Review: True Lies

Mild-mannered computer salesman Arnold Schwarzenegger is actually a top-secret spy working for a shadowy organisation (headed by an eye-patch sporting Charlton Heston!), currently focussed on nabbing Arab terrorist Art Malik. Mousy wife Jamie Lee Curtis, meanwhile, is completely unawares. She’s a bored housewife who finds a degree of excitement in a potential affair with Bill Paxton, a slimy creep who takes credit for all of Schwarzenegger’s missions, when in reality, he’s a used car salesman, and a total wimp to boot. When Schwarzenegger uncovers Curtis’ secret rendezvous’, he devises a little side mission that inadvertently spills over into the main plot. Tom Arnold and Grant Heslov are Schwarzenegger’s colleagues, the former having much advice on marital troubles. A seriously sexy Tia Carrere plays a femme fatale (who deserves most of the credit for one of the sexiest tangos you’ll ever see), whilst Eliza Dushku plays the pouty, klepto daughter.

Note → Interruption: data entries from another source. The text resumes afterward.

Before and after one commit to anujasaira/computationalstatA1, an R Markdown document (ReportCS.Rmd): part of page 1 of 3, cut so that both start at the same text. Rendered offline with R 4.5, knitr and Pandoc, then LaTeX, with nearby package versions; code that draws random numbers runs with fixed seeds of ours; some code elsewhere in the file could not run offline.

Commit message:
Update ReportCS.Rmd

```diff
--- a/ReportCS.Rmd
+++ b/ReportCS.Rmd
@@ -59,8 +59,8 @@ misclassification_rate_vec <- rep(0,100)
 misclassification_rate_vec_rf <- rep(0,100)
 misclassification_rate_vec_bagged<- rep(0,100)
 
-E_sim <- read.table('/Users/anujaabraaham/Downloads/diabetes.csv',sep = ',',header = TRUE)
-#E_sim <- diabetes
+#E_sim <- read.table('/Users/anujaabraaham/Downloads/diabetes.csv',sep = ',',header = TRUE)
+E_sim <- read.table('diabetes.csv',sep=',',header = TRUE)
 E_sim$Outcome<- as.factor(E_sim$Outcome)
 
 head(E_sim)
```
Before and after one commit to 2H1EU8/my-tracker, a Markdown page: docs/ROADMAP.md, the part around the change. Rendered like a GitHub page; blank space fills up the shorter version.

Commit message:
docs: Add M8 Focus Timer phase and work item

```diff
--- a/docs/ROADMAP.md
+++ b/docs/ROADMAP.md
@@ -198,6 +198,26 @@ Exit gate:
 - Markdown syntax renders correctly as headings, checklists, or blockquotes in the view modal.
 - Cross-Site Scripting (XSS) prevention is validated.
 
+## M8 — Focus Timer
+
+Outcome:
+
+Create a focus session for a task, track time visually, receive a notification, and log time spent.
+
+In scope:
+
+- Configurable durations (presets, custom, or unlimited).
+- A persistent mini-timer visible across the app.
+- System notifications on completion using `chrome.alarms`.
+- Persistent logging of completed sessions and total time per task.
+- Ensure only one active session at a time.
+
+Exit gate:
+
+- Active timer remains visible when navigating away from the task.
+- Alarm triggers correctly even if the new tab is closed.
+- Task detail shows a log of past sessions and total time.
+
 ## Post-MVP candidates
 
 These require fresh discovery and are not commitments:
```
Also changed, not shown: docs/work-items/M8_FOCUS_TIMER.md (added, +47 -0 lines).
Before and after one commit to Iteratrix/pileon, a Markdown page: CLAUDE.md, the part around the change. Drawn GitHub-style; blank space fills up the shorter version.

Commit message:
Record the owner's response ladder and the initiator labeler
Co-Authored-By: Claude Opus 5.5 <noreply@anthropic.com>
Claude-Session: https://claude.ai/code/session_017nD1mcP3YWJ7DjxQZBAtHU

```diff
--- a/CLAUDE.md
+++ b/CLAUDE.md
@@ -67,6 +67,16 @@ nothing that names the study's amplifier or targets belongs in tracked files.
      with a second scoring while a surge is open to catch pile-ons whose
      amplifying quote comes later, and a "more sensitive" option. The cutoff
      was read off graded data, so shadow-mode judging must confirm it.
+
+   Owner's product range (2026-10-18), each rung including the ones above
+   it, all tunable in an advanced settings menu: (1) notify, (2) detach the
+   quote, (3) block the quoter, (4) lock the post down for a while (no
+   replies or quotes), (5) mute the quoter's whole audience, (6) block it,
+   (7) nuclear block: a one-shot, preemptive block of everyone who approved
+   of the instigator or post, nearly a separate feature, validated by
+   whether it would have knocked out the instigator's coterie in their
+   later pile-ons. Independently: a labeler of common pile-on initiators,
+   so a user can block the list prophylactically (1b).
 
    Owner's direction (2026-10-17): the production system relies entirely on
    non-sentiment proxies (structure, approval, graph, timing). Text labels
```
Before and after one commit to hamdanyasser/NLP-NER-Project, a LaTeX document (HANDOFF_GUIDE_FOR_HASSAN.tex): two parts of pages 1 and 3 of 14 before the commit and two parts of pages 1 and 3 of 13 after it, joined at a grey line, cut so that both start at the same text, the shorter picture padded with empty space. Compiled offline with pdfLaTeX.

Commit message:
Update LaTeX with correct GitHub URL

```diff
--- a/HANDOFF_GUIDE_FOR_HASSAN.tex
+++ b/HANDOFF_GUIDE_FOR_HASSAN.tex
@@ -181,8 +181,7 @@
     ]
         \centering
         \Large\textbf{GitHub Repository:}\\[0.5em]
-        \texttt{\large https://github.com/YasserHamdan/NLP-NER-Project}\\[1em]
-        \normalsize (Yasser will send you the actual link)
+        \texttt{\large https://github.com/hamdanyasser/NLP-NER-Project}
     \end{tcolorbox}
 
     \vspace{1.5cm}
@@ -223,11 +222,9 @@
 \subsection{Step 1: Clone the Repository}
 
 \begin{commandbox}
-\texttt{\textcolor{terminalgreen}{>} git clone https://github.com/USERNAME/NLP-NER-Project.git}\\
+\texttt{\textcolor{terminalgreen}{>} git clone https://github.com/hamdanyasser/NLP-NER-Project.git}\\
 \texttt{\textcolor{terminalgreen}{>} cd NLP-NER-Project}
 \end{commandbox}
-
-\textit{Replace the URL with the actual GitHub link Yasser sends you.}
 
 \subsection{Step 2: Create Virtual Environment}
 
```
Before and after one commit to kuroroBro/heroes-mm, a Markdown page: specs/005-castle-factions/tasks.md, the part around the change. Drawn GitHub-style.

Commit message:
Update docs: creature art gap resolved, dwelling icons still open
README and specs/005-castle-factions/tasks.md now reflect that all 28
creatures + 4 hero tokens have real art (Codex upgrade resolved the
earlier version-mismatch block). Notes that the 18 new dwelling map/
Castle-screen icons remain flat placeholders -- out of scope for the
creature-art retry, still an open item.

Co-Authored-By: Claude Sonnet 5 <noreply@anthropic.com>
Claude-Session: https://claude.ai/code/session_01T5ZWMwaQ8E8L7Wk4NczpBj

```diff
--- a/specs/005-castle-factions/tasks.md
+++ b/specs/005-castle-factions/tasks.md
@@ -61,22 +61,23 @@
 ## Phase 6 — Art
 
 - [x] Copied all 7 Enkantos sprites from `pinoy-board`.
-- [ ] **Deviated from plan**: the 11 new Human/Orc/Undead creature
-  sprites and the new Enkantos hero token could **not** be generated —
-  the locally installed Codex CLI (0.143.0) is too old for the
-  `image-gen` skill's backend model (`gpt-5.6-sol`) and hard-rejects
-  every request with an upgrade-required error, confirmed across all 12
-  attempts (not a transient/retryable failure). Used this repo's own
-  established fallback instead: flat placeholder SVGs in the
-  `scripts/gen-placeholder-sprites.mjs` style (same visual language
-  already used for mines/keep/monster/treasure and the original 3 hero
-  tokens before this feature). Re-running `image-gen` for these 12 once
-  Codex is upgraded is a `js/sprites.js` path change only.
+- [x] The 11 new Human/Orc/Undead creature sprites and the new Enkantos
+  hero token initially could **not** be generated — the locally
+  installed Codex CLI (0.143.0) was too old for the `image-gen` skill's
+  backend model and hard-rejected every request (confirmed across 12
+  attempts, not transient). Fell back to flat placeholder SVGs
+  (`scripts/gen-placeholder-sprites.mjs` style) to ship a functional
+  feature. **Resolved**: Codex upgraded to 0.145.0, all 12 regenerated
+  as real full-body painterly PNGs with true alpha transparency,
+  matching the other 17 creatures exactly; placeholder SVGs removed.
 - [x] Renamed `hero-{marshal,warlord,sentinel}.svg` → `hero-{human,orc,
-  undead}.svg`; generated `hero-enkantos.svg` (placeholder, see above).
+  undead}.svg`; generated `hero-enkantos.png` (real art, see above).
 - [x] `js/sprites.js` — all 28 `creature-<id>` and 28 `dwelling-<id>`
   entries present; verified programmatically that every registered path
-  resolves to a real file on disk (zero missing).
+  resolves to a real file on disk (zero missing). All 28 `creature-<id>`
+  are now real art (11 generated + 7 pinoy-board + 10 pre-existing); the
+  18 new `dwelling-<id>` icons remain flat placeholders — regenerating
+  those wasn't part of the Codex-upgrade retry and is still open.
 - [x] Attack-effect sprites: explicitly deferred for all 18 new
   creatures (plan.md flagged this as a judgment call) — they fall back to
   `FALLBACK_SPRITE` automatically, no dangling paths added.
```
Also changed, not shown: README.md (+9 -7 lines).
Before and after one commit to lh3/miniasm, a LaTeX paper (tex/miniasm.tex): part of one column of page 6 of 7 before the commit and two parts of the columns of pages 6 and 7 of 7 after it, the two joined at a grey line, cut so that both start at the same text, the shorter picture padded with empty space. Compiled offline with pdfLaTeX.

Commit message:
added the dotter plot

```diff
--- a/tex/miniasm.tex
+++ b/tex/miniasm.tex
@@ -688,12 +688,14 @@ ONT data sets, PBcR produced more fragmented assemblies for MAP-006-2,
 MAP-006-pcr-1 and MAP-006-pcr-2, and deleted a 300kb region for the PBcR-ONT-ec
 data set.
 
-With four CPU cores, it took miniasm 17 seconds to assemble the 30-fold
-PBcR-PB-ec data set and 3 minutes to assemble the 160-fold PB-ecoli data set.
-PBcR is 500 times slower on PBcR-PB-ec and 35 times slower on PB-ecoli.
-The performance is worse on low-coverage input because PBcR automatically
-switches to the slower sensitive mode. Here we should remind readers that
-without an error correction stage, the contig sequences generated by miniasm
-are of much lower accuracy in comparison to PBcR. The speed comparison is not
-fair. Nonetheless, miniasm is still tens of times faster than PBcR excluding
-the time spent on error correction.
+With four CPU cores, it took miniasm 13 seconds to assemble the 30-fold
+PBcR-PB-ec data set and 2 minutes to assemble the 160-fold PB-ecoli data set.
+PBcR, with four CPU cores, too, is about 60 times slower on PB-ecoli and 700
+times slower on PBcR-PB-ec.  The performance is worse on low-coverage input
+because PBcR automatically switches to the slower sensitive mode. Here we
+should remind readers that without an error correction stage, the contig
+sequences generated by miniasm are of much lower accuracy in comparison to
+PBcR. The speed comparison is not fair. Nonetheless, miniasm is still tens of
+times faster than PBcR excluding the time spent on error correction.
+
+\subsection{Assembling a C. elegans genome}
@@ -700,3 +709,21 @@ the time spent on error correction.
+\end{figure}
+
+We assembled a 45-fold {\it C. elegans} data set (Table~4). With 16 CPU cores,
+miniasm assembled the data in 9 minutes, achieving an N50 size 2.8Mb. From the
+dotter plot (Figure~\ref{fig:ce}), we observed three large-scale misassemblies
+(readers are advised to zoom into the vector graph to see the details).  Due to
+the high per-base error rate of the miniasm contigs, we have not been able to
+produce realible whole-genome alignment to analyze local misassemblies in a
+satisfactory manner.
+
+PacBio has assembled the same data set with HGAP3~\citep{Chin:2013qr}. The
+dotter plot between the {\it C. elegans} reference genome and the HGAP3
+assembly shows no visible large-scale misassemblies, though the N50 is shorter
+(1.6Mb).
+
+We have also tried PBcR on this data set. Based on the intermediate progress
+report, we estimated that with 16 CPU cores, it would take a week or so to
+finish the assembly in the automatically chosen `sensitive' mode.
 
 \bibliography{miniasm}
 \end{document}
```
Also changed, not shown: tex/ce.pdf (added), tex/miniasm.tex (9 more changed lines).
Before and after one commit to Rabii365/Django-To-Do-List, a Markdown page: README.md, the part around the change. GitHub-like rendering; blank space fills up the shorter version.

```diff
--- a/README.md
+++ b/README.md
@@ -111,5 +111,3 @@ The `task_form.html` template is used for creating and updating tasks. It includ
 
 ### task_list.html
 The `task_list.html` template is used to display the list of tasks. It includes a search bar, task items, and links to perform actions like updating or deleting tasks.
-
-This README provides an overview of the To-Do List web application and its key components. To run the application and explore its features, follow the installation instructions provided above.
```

This 1994 action-comedy blockbuster has actually become a bit forgotten in the oeuvre of uber-filmmaker James Cameron (“The Terminator”, “T2”, “Aliens”, “Titanic”, “The Abyss”), in the years since. In terms of its racial and terrorism-related aspects, this isn’t a surprise. The Arab terrorism angle isn’t the film’s most interesting, and since 9/11/01, the world has certainly changed (I still think a sequel would be possible, since Arab terrorism specifically isn’t terribly integral to the central concept of a guy living a double life). Uber-action extravaganzas about one-man armies taking down racially stereotyped fanatical terrorists aren’t as prolific today, and perhaps with good reason (Was this film prescient? We certainly have x-ray technology and spy technology as seen in this film, that’s now a reality). It tries to level things out a bit by casting Heslov as one of Arnie’s sidekicks at the agency, but there’s little doubt that this film would have a hard time getting released these days (Less so in 2018 than in say 2002, though). That’s a shame because, with all due respect to the horrific events of 9/11 and subsequently, this is a much more entertaining and well-made action flick than any that has been released in the last 15 years at least. For starters, the director and editor are not epileptics jerking the camera around.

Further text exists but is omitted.